Search Supply Chain Videocasts
  Sign-Up Free Newsletter
Supply Chain by the Numbers

- April 28, 2011


Supply Chain by the Numbers for Week of April 28, 2011

  Government to Block New Boeing Factory?  P&G says Commodity Costs Soaring; Stage Stores Sharply Reduces Problem Shipments; 35 Days and Counting on Gas Price Hikes


Number of employees Boeing has pre-hired to staff its almost completed factory in South Carolina to build Dreamliner 787 aircraft, supplementing an existing production line near Seattle. But will it happen? In a shock to many, the National Labor Relations Board late last week filed a complaint against Boeing, saying it should move  production back to unionized facilities in Washington, versus the non-union factory near Charleston. Wow. (See National Labor Relations Board On March, Seeking to Block Boeing Factory Move and Challenging State Bans on Card Check.)




Rise in expected input and commodity costs consumer products giant Procter & Gamble is now forecasting for the fiscal year versus what it had estimated previously, according to CFO Jon Moeller in P&G's Q1 earnings call this week. P&G now says commodity costs will increase $1.8 billion this year, three times the $600 million estimate it had forecast last quarter, forcing it to reduce earnings estimates a bit and announce it was accelerating supply chain cost cutting moves.


Number of consecutive days that average gas prices in the US had risen through Wednesday of this week, to an average of $3.87 per gallon, with many areas suffering prices well above that. While we could not find a similar metric for diesel fuel, it has to be close. The bigger issue is the toll this rise in fuel costs will have on the economy.




Percent of shipments that had issues and could not be easily processed in the flow-through distribution centers of department store chain Stage Stores (Stage Stores, Peebles, etc.) before it started its Vendor Compliance program, according to Gough Grubbs, SVP of Logistics and Distribution this week. The comments were made during a Videocast this week on Vendor Compliance 101. The number of problems shipments is now down to a small percentage now, Grubbs said. To view the broadcast, go to Vendor Compliance 101 - The Basics.
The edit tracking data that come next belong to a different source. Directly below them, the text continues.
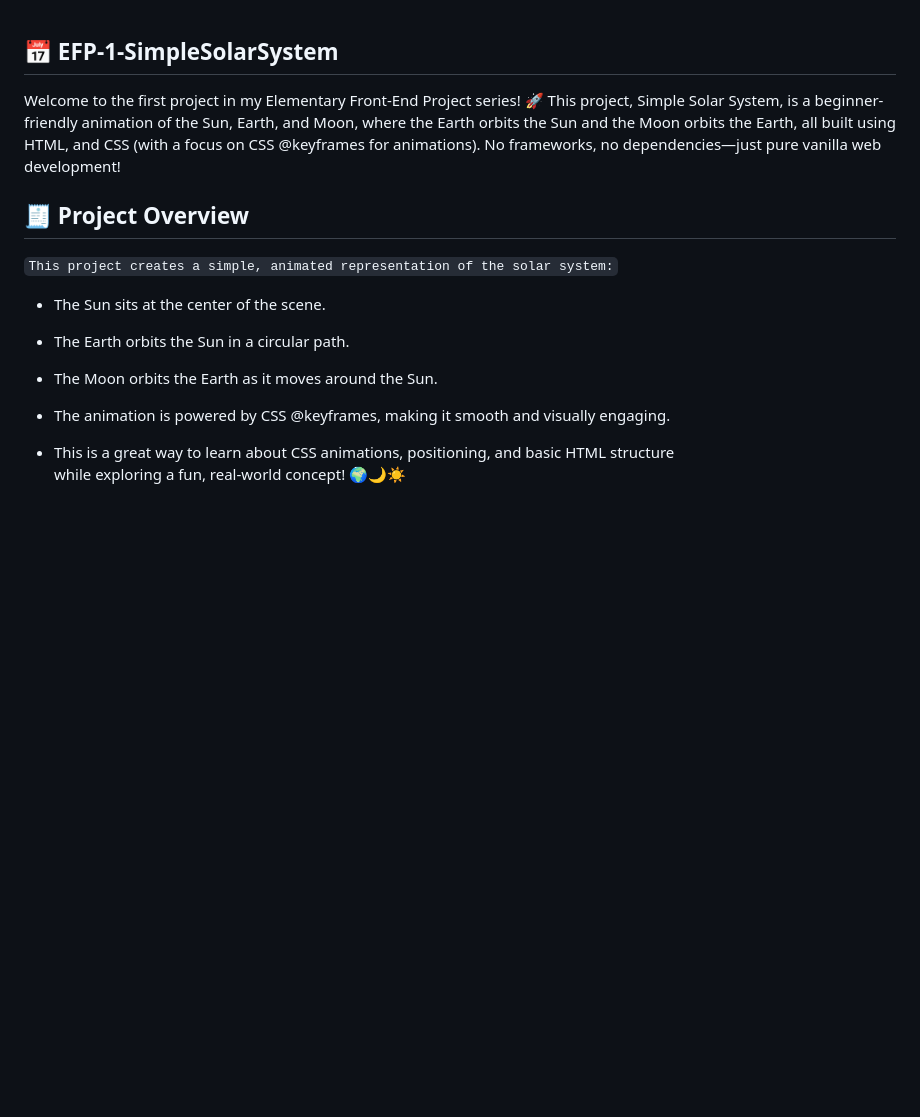
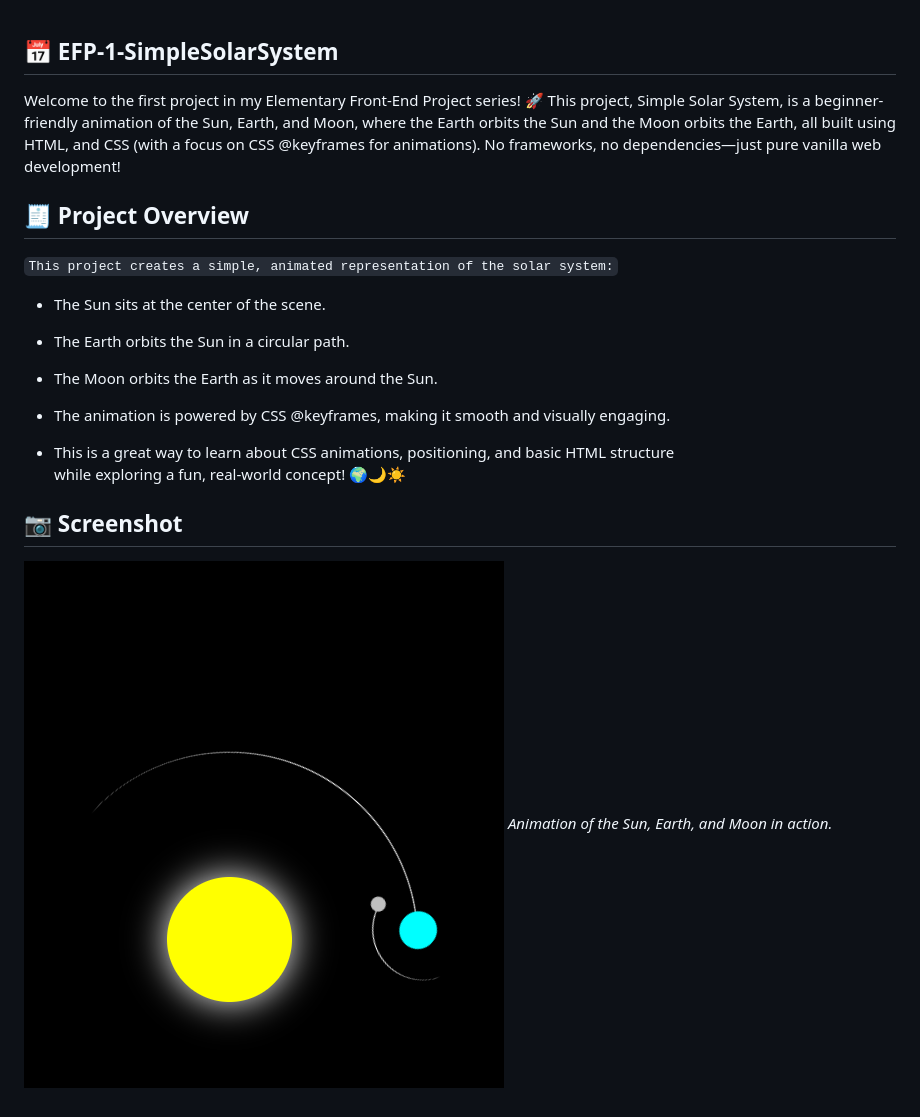
Before and after one commit to haojee2025/Elementary-Front-End-Project, a Markdown page: EFP-1-SimpleSolarSystem/README.md, the part around the change. Rendered like a GitHub page; pictures changed too: EFP-1-SimpleSolarSystem/SimpleSolarSystem.png (added); blank space fills up the shorter version.

```diff
--- a/EFP-1-SimpleSolarSystem/README.md
+++ b/EFP-1-SimpleSolarSystem/README.md
@@ -1,6 +1,10 @@
 ## 📅 EFP-1-SimpleSolarSystem
 
-Welcome to the first project in my Elementary Front-End Project series! 🚀 This project, Simple Solar System, is a beginner-friendly animation of the Sun, Earth, and Moon, where the Earth orbits the Sun and the Moon orbits the Earth, all built using HTML, and CSS (with a focus on CSS @keyframes for animations). No frameworks, no dependencies—just pure vanilla web development!
+Welcome to the first project in my Elementary Front-End Project series! 🚀
+This project, Simple Solar System, is a beginner-friendly animation of
+the Sun, Earth, and Moon, where the Earth orbits the Sun and the Moon orbits the Earth,
+all built using HTML, and CSS (with a focus on CSS @keyframes for animations).
+No frameworks, no dependencies—just pure vanilla web development!
 
 ## 🧾 Project Overview
 
@@ -15,3 +19,8 @@ Welcome to the first project in my Elementary Front-End Project series! 🚀 Thi
 - The animation is powered by CSS @keyframes, making it smooth and visually engaging.
 
 - This is a great way to learn about CSS animations, positioning, and basic HTML structure <br>while exploring a fun, real-world concept! 🌍🌙☀️
+
+## 📷 Screenshot
+
+![Screenshot of Simple Solar System](SimpleSolarSystem.png)
+*Animation of the Sun, Earth, and Moon in action.*
```
Also changed, not shown: README.md (+2 -1 lines), 3 other files.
No Feedback on this article yet.

Supply Chain Digest Home | Contact Us | Advertise With Us | Sitemap | Privacy Policy
© 2006-2014 Supply Chain Digest - All Rights Reserved